**Your instructions**
Copy, from the material below, each line that contains the word "diagrams".

**Provided records**
'''
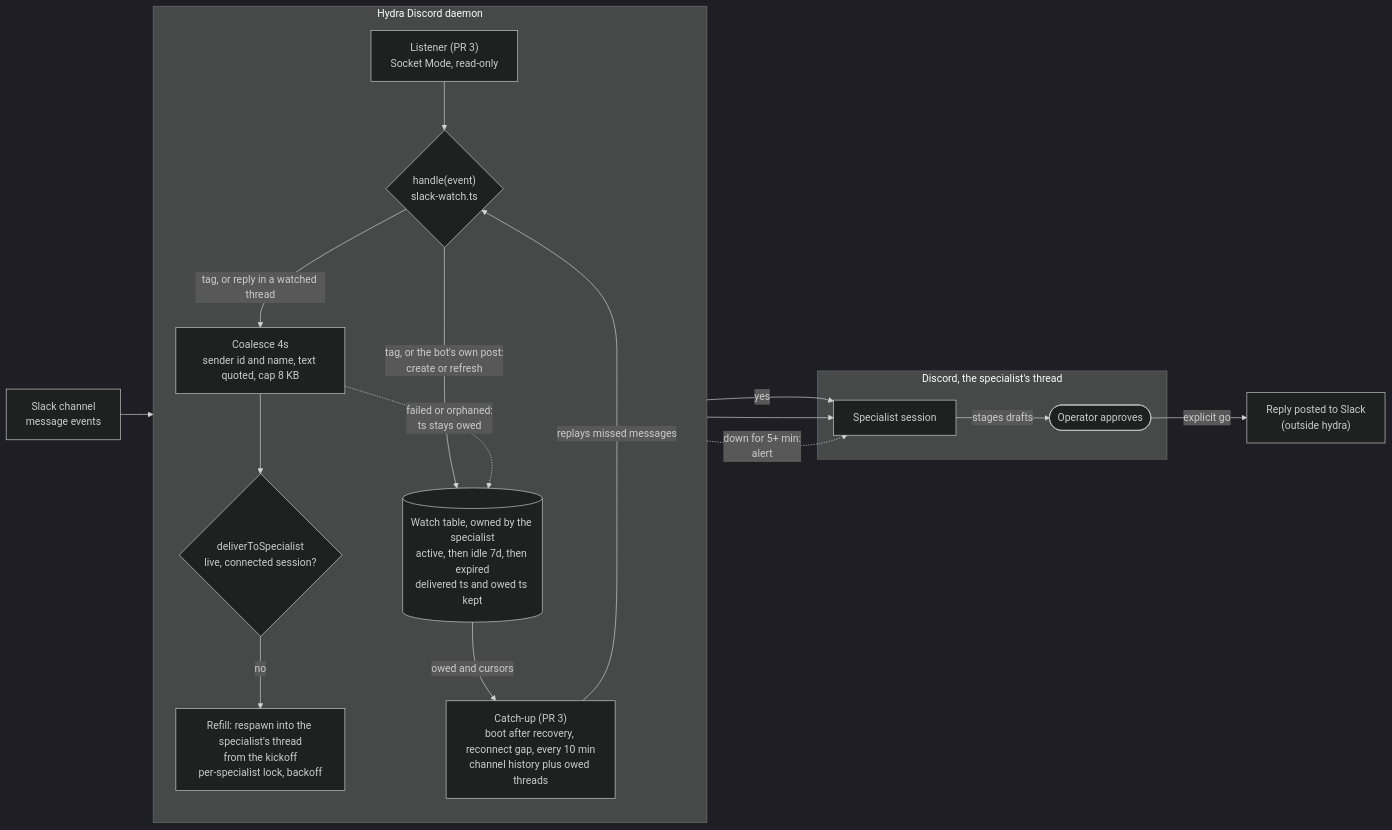
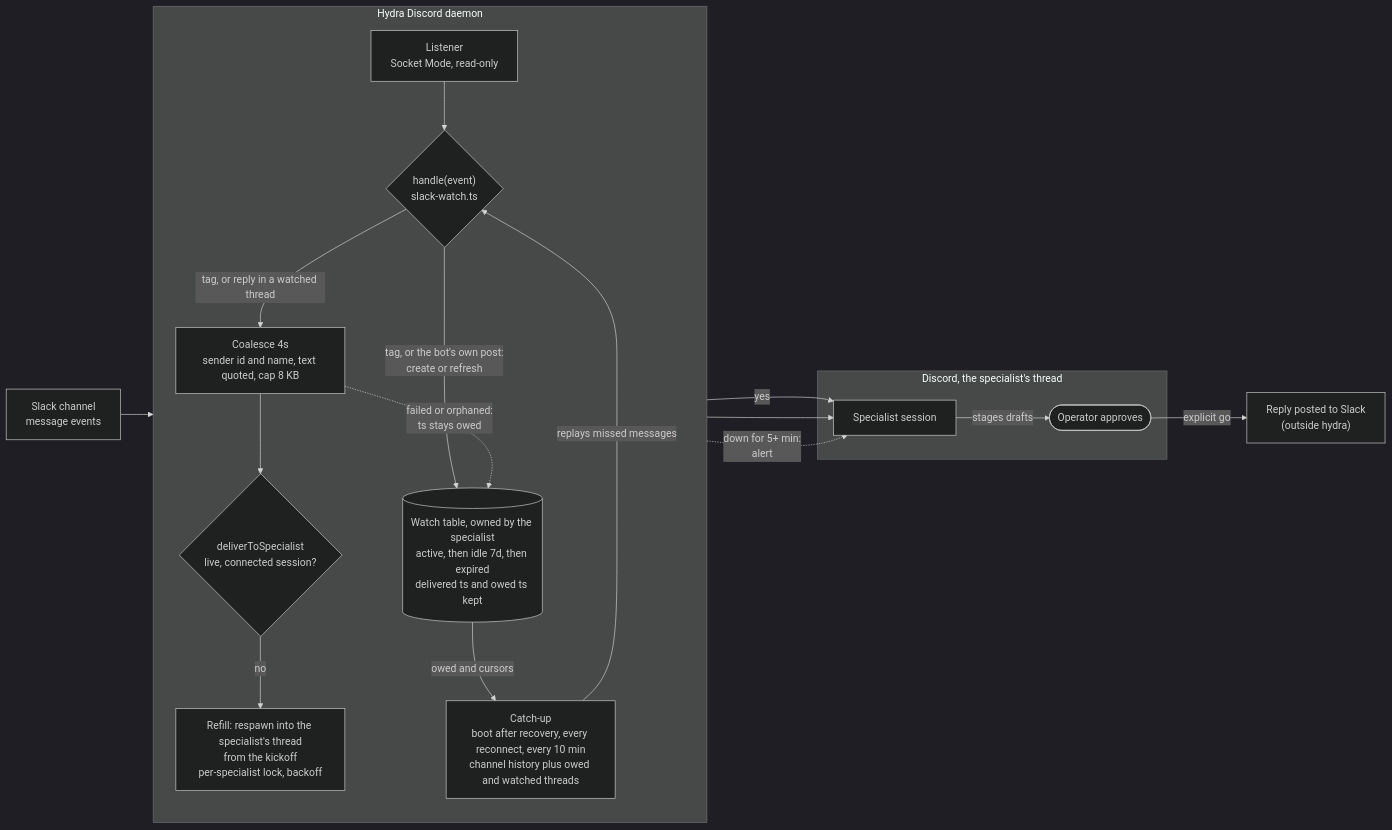
Before and after one commit to sf8193/hydra: the diagram in diagrams/flow-slack-watch.mmd, drawn with Mermaid (dark theme). The commit also changed 2 other files, not shown here.

Commit message:
Slack watching: README section and flow diagram for the listener and catch-up

```diff
--- a/diagrams/flow-slack-watch.mmd
+++ b/diagrams/flow-slack-watch.mmd
@@ -1,33 +1,33 @@
 flowchart LR
   slack["Slack channel<br/>message events"]
 
   subgraph daemon["Hydra Discord daemon"]
     direction TB
-    lis["Listener (PR 3)<br/>Socket Mode, read-only"]
+    lis["Listener<br/>Socket Mode, read-only"]
     handle{"handle(event)<br/>slack-watch.ts"}
     table[("Watch table, owned by the specialist<br/>active, then idle 7d, then expired<br/>delivered ts and owed ts kept")]
     co["Coalesce 4s<br/>sender id and name, text quoted, cap 8 KB"]
     specialist{"deliverToSpecialist<br/>live, connected session?"}
     refill["Refill: respawn into the specialist's thread<br/>from the kickoff<br/>per-specialist lock, backoff"]
-    catch["Catch-up (PR 3)<br/>boot after recovery, reconnect gap, every 10 min<br/>channel history plus owed threads"]
+    catch["Catch-up<br/>boot after recovery, every reconnect, every 10 min<br/>channel history plus owed and watched threads"]
   end
 
   subgraph discord["Discord, the specialist's thread"]
     ses["Specialist session"]
     dan(["Operator approves"])
   end
 
   post["Reply posted to Slack<br/>(outside hydra)"]
 
   slack --> lis --> handle
   handle -->|"tag, or the bot's own post:<br/>create or refresh"| table
   handle -->|"tag, or reply in a watched thread"| co
   co --> specialist
   specialist -->|"yes"| ses
   specialist -->|"no"| refill --> ses
   co -.->|"failed or orphaned:<br/>ts stays owed"| table
   table -->|"owed and cursors"| catch
   catch -->|"replays missed messages"| handle
   lis -.->|"down for 5+ min:<br/>alert"| ses
   ses -->|"stages drafts"| dan
   dan -->|"explicit go"| post
```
'''
**Finished task**
Before and after one commit to sf8193/hydra: the diagram in diagrams/flow-slack-watch.mmd, drawn with Mermaid (dark theme). The commit also changed 2 other files, not shown here.
--- a/diagrams/flow-slack-watch.mmd
+++ b/diagrams/flow-slack-watch.mmd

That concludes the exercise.